Data records below:

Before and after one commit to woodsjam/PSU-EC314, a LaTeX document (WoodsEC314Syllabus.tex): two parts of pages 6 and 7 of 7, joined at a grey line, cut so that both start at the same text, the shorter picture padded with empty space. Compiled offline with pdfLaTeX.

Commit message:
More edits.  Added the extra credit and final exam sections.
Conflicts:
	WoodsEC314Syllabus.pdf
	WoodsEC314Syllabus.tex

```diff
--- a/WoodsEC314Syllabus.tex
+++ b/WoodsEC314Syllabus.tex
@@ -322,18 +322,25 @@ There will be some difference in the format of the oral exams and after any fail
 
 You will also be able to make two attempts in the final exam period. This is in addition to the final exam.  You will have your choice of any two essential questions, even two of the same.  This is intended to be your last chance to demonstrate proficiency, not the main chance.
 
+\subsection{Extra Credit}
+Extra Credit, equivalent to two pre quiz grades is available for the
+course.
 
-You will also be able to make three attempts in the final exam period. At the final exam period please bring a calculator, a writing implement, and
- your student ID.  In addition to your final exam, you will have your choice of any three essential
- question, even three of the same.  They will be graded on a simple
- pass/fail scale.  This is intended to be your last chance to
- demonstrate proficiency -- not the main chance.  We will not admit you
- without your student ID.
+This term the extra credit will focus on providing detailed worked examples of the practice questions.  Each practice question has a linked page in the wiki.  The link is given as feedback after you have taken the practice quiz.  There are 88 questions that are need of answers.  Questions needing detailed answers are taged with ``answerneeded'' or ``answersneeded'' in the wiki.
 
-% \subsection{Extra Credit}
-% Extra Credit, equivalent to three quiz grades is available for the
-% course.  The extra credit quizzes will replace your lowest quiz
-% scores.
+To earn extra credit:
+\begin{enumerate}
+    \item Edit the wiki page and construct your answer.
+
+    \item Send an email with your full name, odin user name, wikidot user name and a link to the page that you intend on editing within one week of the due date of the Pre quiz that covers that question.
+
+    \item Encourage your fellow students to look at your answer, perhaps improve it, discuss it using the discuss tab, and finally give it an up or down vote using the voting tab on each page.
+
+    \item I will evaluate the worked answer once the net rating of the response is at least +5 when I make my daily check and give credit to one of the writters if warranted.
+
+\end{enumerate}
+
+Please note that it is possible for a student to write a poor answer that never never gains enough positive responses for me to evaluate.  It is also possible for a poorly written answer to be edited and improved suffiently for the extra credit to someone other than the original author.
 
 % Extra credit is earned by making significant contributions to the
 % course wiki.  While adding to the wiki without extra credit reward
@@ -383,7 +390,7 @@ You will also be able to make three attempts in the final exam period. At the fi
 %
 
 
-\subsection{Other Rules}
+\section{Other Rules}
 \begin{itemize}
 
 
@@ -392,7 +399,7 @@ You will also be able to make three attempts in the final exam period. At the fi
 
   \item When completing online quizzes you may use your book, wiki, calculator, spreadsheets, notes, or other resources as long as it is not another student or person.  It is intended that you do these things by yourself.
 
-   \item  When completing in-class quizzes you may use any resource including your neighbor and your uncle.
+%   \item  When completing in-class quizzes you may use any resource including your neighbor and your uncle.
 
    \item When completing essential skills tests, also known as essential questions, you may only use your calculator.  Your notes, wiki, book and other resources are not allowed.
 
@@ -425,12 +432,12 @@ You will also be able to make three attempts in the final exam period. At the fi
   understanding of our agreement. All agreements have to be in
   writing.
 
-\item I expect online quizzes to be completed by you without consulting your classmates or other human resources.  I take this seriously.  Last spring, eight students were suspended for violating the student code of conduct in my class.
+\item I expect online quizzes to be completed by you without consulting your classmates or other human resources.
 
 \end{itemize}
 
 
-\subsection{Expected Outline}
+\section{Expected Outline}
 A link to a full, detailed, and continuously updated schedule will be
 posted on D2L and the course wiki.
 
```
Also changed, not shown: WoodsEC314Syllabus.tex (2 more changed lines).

End of Data records.
Data records below:

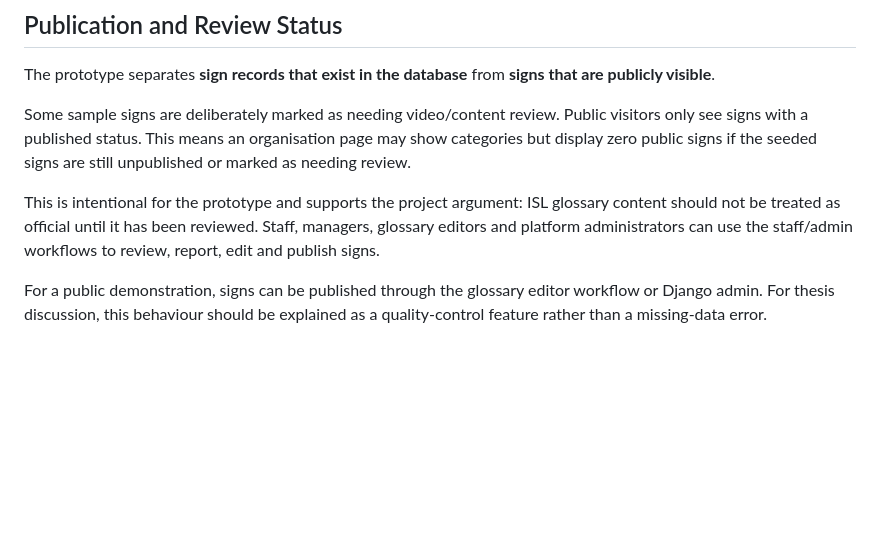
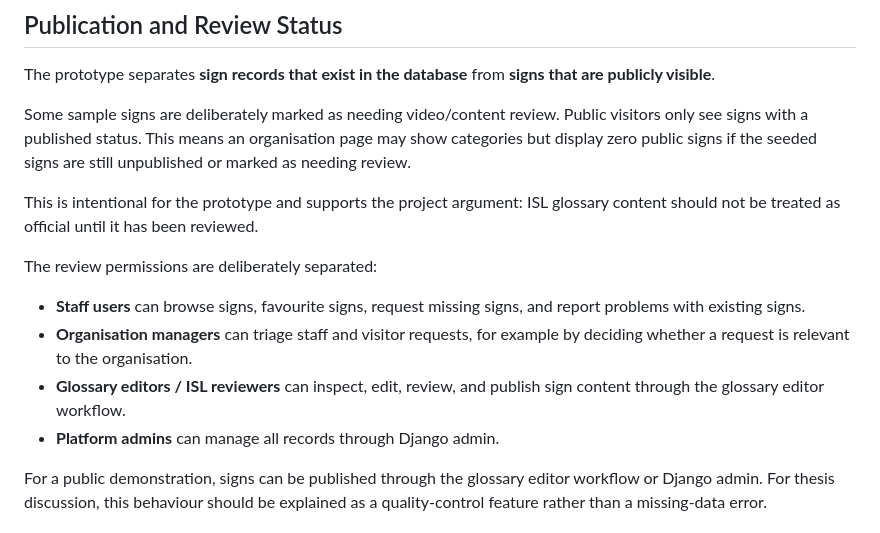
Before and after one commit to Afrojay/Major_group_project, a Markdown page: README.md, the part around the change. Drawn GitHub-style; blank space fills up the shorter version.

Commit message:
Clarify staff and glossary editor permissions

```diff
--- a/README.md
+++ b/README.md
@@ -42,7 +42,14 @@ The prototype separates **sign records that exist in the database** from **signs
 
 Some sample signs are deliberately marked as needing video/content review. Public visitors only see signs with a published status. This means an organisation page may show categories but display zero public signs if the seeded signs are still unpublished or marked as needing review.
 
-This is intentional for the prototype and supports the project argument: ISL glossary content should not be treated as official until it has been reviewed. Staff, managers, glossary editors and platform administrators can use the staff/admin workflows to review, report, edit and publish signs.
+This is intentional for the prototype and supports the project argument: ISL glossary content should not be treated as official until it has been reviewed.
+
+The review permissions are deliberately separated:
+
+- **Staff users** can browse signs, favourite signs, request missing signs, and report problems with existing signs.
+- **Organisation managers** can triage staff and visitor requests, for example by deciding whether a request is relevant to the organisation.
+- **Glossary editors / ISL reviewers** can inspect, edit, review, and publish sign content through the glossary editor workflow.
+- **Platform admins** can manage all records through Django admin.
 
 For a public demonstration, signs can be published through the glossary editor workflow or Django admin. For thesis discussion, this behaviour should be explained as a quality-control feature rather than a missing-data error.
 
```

End of Data records.
Data records below:

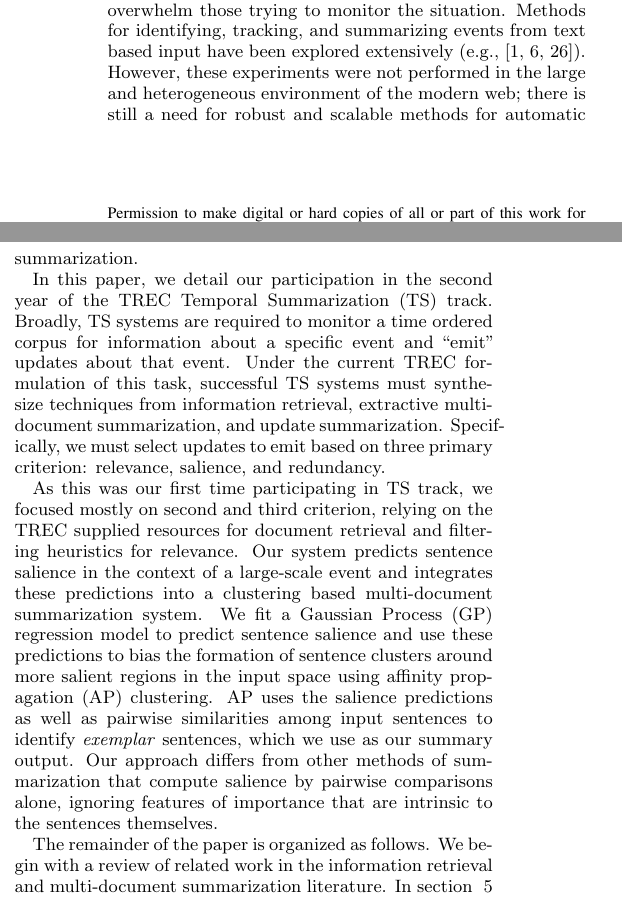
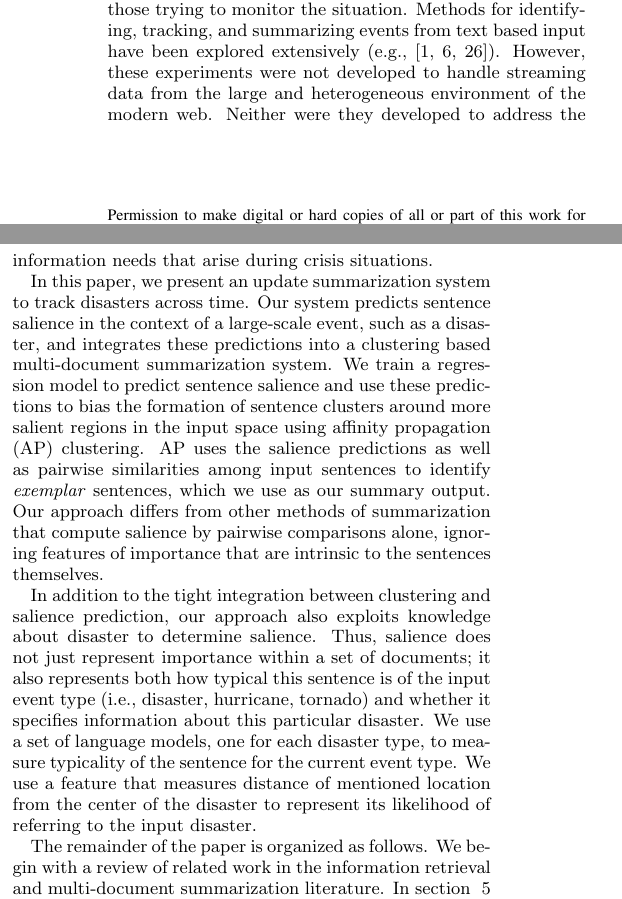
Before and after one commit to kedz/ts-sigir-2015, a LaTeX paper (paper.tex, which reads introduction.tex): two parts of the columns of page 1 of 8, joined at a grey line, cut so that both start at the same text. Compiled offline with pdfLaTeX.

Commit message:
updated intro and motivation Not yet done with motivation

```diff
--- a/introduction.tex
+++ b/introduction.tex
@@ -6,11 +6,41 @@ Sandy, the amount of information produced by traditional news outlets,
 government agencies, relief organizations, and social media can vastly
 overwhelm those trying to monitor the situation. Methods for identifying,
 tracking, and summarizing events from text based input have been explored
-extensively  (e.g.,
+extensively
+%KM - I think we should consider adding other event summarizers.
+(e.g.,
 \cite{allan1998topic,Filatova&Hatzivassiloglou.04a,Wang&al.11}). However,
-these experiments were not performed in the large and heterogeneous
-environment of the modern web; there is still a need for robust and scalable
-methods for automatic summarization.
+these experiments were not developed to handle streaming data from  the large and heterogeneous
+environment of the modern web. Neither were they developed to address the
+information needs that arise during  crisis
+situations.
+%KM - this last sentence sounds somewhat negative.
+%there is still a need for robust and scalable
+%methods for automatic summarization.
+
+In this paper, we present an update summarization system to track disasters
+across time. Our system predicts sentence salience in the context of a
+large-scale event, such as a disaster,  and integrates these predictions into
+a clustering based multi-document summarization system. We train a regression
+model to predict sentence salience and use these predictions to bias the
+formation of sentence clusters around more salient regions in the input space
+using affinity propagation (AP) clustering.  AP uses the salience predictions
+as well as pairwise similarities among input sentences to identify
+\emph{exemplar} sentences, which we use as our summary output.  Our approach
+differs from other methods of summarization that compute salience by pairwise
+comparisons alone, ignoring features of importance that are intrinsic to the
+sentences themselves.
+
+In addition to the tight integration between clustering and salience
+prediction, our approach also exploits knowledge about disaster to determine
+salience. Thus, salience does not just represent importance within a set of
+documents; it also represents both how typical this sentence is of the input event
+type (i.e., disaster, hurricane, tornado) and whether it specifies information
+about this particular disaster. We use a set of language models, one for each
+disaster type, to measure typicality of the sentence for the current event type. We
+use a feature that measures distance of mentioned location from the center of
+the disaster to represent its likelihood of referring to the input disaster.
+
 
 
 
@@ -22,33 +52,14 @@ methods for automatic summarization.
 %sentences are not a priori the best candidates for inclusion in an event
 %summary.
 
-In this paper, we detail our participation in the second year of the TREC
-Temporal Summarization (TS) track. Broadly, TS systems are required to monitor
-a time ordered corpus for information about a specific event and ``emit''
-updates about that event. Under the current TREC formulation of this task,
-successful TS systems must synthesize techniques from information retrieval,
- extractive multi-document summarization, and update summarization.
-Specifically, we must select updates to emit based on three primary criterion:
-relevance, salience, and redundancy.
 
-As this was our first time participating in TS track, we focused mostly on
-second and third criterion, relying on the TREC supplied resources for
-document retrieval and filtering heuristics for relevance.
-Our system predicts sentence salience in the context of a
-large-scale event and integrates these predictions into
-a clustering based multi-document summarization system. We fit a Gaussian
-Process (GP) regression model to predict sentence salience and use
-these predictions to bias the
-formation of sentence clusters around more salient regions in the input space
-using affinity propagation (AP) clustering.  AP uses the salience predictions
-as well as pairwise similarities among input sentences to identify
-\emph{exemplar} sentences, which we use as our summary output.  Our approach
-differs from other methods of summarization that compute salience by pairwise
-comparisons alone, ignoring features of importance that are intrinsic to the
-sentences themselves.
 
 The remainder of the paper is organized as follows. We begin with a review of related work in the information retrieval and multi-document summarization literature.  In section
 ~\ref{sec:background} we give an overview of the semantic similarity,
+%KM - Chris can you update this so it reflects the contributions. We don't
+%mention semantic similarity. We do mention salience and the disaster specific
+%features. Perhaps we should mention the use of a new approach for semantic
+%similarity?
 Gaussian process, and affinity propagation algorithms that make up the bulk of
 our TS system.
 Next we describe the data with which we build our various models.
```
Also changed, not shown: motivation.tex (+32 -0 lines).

End of Data records.

#### What you need to do
From the listing above, pick out each line where the word "full" appears.

#### Your solution
+    \item Send an email with your full name, odin user name, wikidot user name and a link to the page that you intend on editing within one week of the due date of the Pre quiz that covers that question.
 A link to a full, detailed, and continuously updated schedule will be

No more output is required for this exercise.